Consider Jeff Pearson, director of the new movie The Unbookables. Well, “new” isn’t exactly right. It’s a movie that has been in post-production for several years, because it had a very special kind of problem: it captured its subject amazingly well.
“Unbookables” is a group of comedians who had all the talent and potential of the biggest comics you know today. They once shared stages with Louis CK, Dave Atell, Lisa Lampanelli and several other current bright lights of comedy. And in subject and tone, they’re not so wildly different. But as their more famous counterparts toe the line of appropriateness, the members of the Unbookables blow the line up.
For Pearson, it was that storyline — what happens to comedians who refuse to tone it down for a complicated list of reasons? — that compelled him to make the movie. He follows the group on a tour of the Midwest in a well-worn camp van, as they play everything from tiny bars in bigger towns to bigger bars in tiny towns to, finally, a club in suburban Kansas City where they stand to make some headway … and much needed money. But the question is, can they keep that week-long gig without giving in a little? Ironically, one of the most raw comics of the group, James Inman, makes a case for leaving out the most offensive material. While the one who arguably came closest to gaining mass appeal, Andy Andrist, refuses to budge. (Doug Stanhope, considered a member, was a producer of the film but doesn’t appear.)
“The movie itself is an inkblot test — it is many things to many people,” Pearson says. “Without interviews, or voice over, you’re forced to watch the movie through your own — perhaps bent — moral compass. For every person who sees the movie through the eyes of the club owner, and says ‘What is with these guys, this is a business!” There’s another who sees it though the eyes of comic Andy Andrist and thinks, ‘Real comedy is truth and sometimes it stings.’ So I’m excited that some are repulsed while others compelled by the antics of the comics — that’s really the central tension of the movie.”
Pearson, a former comedian, created a movie where the camera will not blink when the audience wants to wince. And he found himself with the same problem his subjects have: It’s hard to book the movie in the usual places where independent film find distributors.
“The title really frames the dilemma,” Pearson says. “It’s probably an R-rated movie. It might be an X-rated movie in the right states. And we knew based on the material, this wasn’t going to be any kind of slam dunk with mainstream media methods.”
A decade ago those methods were about the only way to be seen by a mass audience, but it’s a different world today.
“We knew that we were going to have to create an online strategy for making the case to distributors,” Pearson says. “That, plus we knew that audiences who would appreciate this kind of material weren’t getting their needs met by traditional media channels.”
Rather than finding a like-minded mover in the industry, Pearson turned to a protocol: BitTorrent.

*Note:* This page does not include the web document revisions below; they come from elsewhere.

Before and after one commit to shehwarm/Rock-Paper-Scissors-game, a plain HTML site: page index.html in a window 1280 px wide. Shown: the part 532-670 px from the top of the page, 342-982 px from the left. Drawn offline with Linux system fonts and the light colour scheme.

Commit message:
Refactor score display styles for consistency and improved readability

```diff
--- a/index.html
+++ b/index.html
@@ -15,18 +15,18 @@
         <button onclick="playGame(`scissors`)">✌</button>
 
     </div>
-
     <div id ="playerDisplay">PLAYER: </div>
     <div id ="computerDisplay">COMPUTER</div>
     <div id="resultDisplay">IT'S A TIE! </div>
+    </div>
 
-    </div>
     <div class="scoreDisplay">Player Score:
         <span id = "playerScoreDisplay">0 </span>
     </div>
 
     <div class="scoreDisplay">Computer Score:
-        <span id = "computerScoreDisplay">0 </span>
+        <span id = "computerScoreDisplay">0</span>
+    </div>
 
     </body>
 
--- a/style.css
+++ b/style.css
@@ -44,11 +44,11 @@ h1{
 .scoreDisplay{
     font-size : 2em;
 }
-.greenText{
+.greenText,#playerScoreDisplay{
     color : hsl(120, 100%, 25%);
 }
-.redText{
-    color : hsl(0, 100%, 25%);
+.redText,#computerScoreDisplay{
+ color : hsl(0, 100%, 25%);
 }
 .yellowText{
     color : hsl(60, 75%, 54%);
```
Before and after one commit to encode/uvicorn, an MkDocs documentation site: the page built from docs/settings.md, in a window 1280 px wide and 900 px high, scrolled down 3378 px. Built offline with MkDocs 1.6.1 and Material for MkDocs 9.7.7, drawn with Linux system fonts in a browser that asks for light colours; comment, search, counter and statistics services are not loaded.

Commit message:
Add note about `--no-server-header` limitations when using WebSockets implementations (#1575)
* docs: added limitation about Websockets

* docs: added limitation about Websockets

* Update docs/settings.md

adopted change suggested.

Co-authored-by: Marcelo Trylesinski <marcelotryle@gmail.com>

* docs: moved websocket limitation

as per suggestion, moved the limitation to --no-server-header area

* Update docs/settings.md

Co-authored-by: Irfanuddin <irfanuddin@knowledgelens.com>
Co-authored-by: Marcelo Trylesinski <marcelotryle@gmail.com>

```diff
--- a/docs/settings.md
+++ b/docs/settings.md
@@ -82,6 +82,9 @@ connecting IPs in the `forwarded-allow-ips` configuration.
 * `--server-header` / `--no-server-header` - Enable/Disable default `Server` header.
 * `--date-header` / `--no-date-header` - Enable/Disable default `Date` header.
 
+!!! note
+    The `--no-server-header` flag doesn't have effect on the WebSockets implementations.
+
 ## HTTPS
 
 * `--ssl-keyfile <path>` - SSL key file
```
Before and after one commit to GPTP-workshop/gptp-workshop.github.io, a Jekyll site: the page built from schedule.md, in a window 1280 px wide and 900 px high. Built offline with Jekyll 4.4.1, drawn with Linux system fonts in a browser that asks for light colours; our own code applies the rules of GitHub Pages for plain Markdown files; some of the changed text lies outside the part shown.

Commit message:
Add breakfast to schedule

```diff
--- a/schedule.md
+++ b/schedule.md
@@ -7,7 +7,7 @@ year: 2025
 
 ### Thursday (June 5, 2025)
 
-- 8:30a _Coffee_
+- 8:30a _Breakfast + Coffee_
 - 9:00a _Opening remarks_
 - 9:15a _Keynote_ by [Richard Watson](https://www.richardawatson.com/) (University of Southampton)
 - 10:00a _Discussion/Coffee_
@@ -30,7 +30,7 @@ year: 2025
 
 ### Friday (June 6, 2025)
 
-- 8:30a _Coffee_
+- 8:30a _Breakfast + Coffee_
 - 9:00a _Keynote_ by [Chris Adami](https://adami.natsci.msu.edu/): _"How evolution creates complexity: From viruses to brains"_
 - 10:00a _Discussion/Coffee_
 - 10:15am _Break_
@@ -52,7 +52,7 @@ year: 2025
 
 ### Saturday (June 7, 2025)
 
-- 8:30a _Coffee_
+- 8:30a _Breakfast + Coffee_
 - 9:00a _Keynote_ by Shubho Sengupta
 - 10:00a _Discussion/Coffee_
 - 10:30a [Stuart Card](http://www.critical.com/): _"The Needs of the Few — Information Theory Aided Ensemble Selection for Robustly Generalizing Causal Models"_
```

Often maligned by artists, investigated by the feds and misunderstood by many in the media (it’s not a software created for pirating, it’s an Internet protocol to move massive files that pirates co-opted), BitTorrent proved to be “The Unbookables” best ally.